Huhne was something of a political bruiser, ferociously intelligent and not afraid to let people know that he knew it. During a relatively short stint at the Department of Energy and Climate Change (DECC), Huhne clashed with Prime Minister David Cameron and Chancellor George Osborne at the Cabinet Table over the AV referendum, and battled with the Treasury over its carbon targets and the Green Investment Bank. Somehow, the detail of these rows found their way into the papers.
Huhne's enforced departure and his replacement with Ed Davey resulted in a slightly more conciliatory approach towards both the Treasury and the Lib Dem leadership. Davey has recently revealed he fought tooth and nail with the Conservatives over a whole host of green policy issues and there is no doubt he enjoyed some notable successes, but there was rarely the sense that a resignation could be on the cards if the Lib Dems failed to get their way, as there sometimes was with Huhne. The criticism of Tory negotiating tactics on energy and environment policy that did emerge from Lib Dem sources tended to be less frequent and more nuanced than had been the case under Huhne - until the last few months at least.
It is worth recalling this shift in style because the election campaign has seen a notable and necessary shift back towards what we might refer to as the Huhne doctrine on coalition, as Davey and colleagues such as Danny Alexander lifted the lid on some of the battles they had with their Tory counterparts. The key question for green-minded voters as they assess a Lib Dem manifesto that on paper is arguably the most impressive of the three main parties is which approach to coalition is the more effective and which will hold sway should the election as expected deliver a hung parliament?
Or to put it another way, how much are the Lib Dems willing to compromise to retain their ministerial cars? Where are the red lines on green policy?
Understandably, the Lib Dems are not about to tell anyone which of their policies are sacrosanct in any coalition negotiations. In part this is because it is extremely bad practice to let people know what you will settle for ahead of any negotiations, and in part because the party is understandably focusing all its attention right now on avoiding the electoral wipeout that would make any talk of coalition moot.
But there are signs the party is already thinking about how it will prioritise its demands should it find itself in a position to determine who forms the next government. The decision to put five priorities on the front page of its manifesto, including its high profile Five Green Laws, sets out a clear template for negotiations. Similarly, the decision to brand its mix of pragmatic and genuinely ambitious environmental proposals as Five Green Laws looks like an opening gambit that would allow the party to lose parts of its green agenda in any negotiations and still put forward a distinctive green legislative programme it would find it easy to take credit for.
For example, it is easy to envisage a scenario where Lib Dems might agree to abstain on airport expansion in return for a decarbonisation target and a continuation of support for wind energy.

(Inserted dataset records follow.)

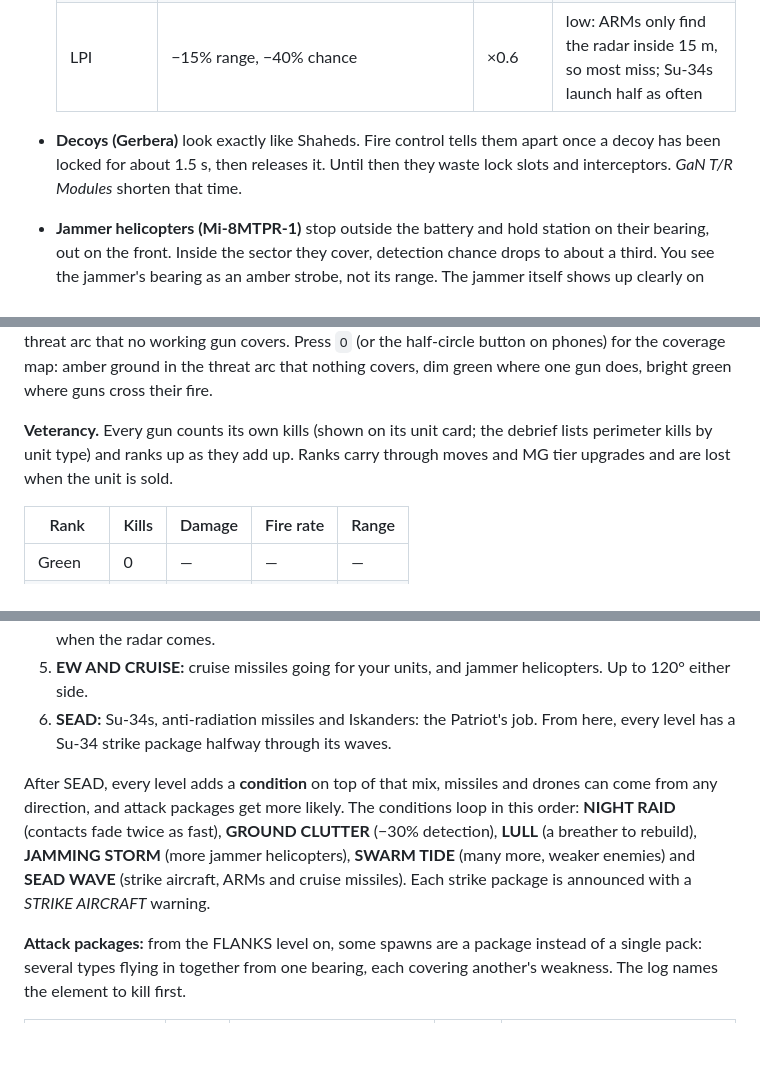
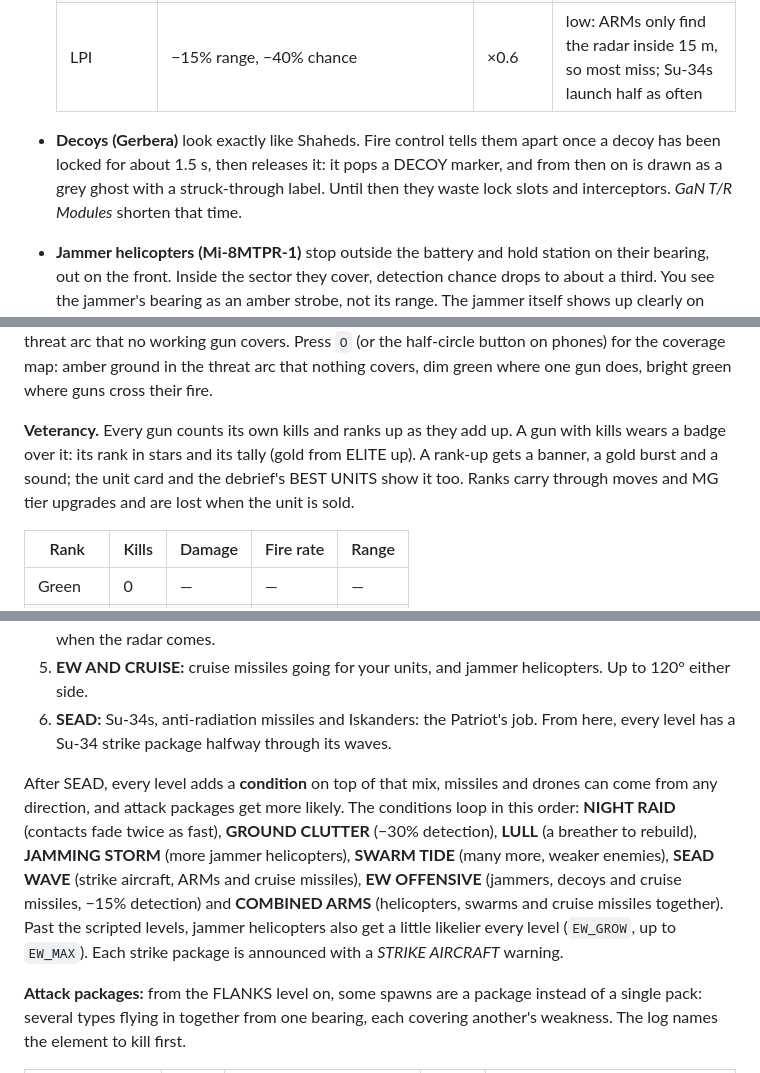
Before and after one commit to mycaravam-crypto/x5-commander, a Markdown page: README.md, 3 parts joined by grey strips. Rendered like a GitHub page; blank space fills up the shorter version.

```diff
--- a/README.md
+++ b/README.md
@@ -101,7 +108,7 @@ The enemy fights your radar, not just your base.
   | ACTIVE  | all round                                          | ×1          | normal       |
   | FOCUSED | a 120° arc on the bearing you last clicked (or your priority target): +30% range, +30% chance, about 3× the revisit rate. Blind everywhere else. LTAMDS AESA widens the arc to 180°. | ×1.4 | high: Su-34s launch from 25% further out, 30% more often |
   | LPI     | −15% range, −40% chance                            | ×0.6        | low: ARMs only find the radar inside 15 m, so most miss; Su-34s launch half as often |
-- **Decoys (Gerbera)** look exactly like Shaheds. Fire control tells them apart once a decoy has been locked for about 1.5 s, then releases it. Until then they waste lock slots and interceptors. *GaN T/R Modules* shorten that time.
+- **Decoys (Gerbera)** look exactly like Shaheds. Fire control tells them apart once a decoy has been locked for about 1.5 s, then releases it: it pops a DECOY marker, and from then on is drawn as a grey ghost with a struck-through label. Until then they waste lock slots and interceptors. *GaN T/R Modules* shorten that time.
 - **Jammer helicopters (Mi-8MTPR-1)** stop outside the battery and hold station on their bearing, out on the front. Inside the sector they cover, detection chance drops to about a third. You see the jammer's bearing as an amber strobe, not its range. The jammer itself shows up clearly on radar, so mark it and kill it.
 
 ### Locking and targeting
@@ -151,7 +158,7 @@ Where a unit stands decides its **belt**:
 
 **Fields of fire.** A gun covers a fan pointing away from the base, drawn on the ground: MGs 120°, Stingers 180°, MANTIS all round. It can't shoot what has flown past it. A target inside two guns' fields of fire takes **+20% crossfire damage** from both. Amber ticks on the minimap rim mark bearings in the threat arc that no working gun covers. Press `O` (or the half-circle button on phones) for the coverage map: amber ground in the threat arc that nothing covers, dim green where one gun does, bright green where guns cross their fire.
 
-**Veterancy.** Every gun counts its own kills (shown on its unit card; the debrief lists perimeter kills by unit type) and ranks up as they add up. Ranks carry through moves and MG tier upgrades and are lost when the unit is sold.
+**Veterancy.** Every gun counts its own kills and ranks up as they add up. A gun with kills wears a badge over it: its rank in stars and its tally (gold from ELITE up). A rank-up gets a banner, a gold burst and a sound; the unit card and the debrief's BEST UNITS show it too. Ranks carry through moves and MG tier upgrades and are lost when the unit is sold.
 
 | Rank    | Kills | Damage | Fire rate | Range |
 | ------- | ----- | ------ | --------- | ----- |
@@ -203,7 +210,7 @@ A run is a string of **levels**. Each one is 60 s of waves, then the level's **r
 5. **EW AND CRUISE:** cruise missiles going for your units, and jammer helicopters. Up to 120° either side.
 6. **SEAD:** Su-34s, anti-radiation missiles and Iskanders: the Patriot's job. From here, every level has a Su-34 strike package halfway through its waves.
 
-After SEAD, every level adds a **condition** on top of that mix, missiles and drones can come from any direction, and attack packages get more likely. The conditions loop in this order: **NIGHT RAID** (contacts fade twice as fast), **GROUND CLUTTER** (−30% detection), **LULL** (a breather to rebuild), **JAMMING STORM** (more jammer helicopters), **SWARM TIDE** (many more, weaker enemies) and **SEAD WAVE** (strike aircraft, ARMs and cruise missiles). Each strike package is announced with a *STRIKE AIRCRAFT* warning.
+After SEAD, every level adds a **condition** on top of that mix, missiles and drones can come from any direction, and attack packages get more likely. The conditions loop in this order: **NIGHT RAID** (contacts fade twice as fast), **GROUND CLUTTER** (−30% detection), **LULL** (a breather to rebuild), **JAMMING STORM** (more jammer helicopters), **SWARM TIDE** (many more, weaker enemies), **SEAD WAVE** (strike aircraft, ARMs and cruise missiles), **EW OFFENSIVE** (jammers, decoys and cruise missiles, −15% detection) and **COMBINED ARMS** (helicopters, swarms and cruise missiles together). Past the scripted levels, jammer helicopters also get a little likelier every level (`EW_GROW`, up to `EW_MAX`). Each strike package is announced with a *STRIKE AIRCRAFT* warning.
 
 **Attack packages:** from the FLANKS level on, some spawns are a package instead of a single pack: several types flying in together from one bearing, each covering another's weakness. The log names the element to kill first.
 
```
Also changed, not shown: other parts of README.md (+33 -11 lines).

Similarly, you can see how the Green Laws would help the Lib Dems demand much of the credit for clean energy or biodiversity policies that Labour and the Tories actually want to deliver too.
There are too many variables to predict whether such negotiations will go ahead or how they might pan out, including the question as to whether Nick Clegg can take part in talks if he is no longer an MP.
But one thing is clear, when it comes to energy and the environment policies, the Lib Dems would find negotiations far easier with Labour (and the SNP) than with their current coalition partners. Personality clashes, disagreements over wider economic policies, and electoral maths, may all serve to scupper such talks, but there is clear overlap between the two parties on power sector decarbonisation, energy efficiency, green industrial policy, and nature protection. A deal looks plausible and would result in plenty of policies that green businesses would like to see.
What is equally clear is that a continuation of the current coalition would require much more challenging, but not necessarily insurmountable, energy and environment policy negotiations. Davey and Osborne would once again be diametrically opposed on crucial issues such as the pace of decarbonisation and the role of wind energy, not to mention the issues that are (disgracefully) not getting an airing in this election, such as where the next wave of carbon targets should be set and how much money should be made available post 2020 for clean energy.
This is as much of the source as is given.